Report how many lines in the following entries contain "Parallelism". Nothing else should be given.

________

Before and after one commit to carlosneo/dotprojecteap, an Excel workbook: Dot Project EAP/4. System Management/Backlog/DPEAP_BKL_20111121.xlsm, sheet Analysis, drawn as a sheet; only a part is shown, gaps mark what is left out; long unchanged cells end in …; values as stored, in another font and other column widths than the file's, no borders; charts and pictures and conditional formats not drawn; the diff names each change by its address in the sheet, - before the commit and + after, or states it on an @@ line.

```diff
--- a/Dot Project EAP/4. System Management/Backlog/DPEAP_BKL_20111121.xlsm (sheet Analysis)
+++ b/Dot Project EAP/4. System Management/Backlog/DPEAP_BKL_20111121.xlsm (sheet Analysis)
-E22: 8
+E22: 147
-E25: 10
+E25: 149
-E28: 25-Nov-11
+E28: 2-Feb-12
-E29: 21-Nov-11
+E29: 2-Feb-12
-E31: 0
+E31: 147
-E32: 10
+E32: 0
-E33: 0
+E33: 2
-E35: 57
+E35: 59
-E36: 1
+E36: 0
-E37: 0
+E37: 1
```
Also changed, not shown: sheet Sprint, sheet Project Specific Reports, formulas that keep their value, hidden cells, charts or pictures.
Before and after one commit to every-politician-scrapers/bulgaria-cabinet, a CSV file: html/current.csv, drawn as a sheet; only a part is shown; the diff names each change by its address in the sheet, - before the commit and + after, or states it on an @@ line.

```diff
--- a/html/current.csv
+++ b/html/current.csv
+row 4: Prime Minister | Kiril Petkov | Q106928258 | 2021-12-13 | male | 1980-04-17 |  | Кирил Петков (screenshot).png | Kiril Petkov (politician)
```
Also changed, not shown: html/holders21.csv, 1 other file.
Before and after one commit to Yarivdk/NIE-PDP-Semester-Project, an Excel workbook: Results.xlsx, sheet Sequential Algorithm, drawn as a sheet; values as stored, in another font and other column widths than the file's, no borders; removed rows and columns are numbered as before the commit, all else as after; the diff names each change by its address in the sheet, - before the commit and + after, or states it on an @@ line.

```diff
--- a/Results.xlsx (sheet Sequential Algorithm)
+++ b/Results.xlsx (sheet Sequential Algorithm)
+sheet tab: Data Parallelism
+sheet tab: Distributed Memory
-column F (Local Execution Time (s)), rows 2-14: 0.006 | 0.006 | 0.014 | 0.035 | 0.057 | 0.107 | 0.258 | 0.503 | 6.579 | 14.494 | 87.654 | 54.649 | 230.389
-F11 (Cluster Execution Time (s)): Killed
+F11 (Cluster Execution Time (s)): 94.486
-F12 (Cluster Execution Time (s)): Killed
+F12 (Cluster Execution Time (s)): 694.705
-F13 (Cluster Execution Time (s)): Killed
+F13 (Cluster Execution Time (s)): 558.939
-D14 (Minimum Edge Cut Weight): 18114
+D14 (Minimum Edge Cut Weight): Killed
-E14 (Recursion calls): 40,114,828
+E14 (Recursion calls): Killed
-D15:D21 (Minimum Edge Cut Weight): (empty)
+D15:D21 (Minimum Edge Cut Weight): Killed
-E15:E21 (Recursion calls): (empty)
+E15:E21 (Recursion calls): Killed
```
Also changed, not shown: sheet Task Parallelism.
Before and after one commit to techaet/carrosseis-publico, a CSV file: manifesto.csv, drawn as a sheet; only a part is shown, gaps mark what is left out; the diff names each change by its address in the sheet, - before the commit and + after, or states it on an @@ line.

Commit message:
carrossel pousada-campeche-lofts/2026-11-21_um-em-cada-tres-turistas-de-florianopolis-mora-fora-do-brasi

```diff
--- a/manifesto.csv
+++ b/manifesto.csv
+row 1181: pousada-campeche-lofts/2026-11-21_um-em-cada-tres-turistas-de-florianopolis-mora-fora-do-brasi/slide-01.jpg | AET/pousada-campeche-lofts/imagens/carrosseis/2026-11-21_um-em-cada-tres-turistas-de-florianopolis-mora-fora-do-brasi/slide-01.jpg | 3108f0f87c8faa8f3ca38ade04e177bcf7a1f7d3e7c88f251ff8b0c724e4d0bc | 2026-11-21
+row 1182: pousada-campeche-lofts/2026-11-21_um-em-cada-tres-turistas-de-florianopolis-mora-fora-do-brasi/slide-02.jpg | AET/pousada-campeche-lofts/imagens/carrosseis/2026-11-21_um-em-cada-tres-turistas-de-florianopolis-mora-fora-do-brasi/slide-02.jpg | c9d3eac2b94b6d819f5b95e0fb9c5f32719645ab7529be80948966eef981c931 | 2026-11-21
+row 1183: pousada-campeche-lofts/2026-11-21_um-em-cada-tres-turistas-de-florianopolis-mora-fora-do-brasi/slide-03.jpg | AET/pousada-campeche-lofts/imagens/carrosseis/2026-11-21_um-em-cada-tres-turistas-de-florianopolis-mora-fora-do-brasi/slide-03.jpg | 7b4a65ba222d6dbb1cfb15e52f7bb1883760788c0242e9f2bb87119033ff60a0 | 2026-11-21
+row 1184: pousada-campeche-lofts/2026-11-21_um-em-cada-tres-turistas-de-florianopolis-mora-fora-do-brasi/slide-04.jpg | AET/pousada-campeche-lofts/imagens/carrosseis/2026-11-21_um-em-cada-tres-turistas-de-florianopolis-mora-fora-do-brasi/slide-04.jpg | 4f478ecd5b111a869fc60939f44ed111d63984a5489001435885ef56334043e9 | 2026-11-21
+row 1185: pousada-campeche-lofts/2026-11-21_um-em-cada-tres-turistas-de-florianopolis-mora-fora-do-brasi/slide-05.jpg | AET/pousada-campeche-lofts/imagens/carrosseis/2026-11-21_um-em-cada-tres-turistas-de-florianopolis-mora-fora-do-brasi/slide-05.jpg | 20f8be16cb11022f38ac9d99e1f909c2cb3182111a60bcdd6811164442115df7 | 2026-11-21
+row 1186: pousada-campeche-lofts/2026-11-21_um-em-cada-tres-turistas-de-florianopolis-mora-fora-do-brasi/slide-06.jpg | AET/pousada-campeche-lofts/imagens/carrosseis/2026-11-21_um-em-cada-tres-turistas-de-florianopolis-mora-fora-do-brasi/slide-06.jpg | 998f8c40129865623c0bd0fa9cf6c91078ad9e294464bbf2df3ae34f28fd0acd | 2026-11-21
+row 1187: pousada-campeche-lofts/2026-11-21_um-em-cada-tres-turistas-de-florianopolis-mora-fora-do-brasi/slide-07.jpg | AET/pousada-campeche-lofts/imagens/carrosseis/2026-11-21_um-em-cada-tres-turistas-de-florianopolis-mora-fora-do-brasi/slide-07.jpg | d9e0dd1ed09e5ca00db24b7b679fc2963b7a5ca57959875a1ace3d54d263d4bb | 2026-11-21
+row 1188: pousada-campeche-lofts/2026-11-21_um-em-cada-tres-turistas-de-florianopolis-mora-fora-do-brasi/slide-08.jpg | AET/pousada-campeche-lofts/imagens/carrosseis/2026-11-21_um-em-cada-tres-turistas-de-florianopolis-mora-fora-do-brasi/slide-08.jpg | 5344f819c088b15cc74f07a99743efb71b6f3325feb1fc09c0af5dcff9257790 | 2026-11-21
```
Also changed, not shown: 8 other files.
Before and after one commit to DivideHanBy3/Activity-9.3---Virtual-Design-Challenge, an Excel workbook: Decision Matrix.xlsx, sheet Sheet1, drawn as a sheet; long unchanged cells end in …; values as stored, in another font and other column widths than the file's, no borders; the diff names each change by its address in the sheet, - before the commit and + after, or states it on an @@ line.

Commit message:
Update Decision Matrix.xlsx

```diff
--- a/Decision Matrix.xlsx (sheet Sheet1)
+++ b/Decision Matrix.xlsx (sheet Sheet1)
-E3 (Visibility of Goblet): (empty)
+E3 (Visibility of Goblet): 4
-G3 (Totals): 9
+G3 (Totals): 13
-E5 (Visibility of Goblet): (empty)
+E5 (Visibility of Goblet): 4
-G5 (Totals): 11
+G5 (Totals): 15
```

________

### Result of this exercise
2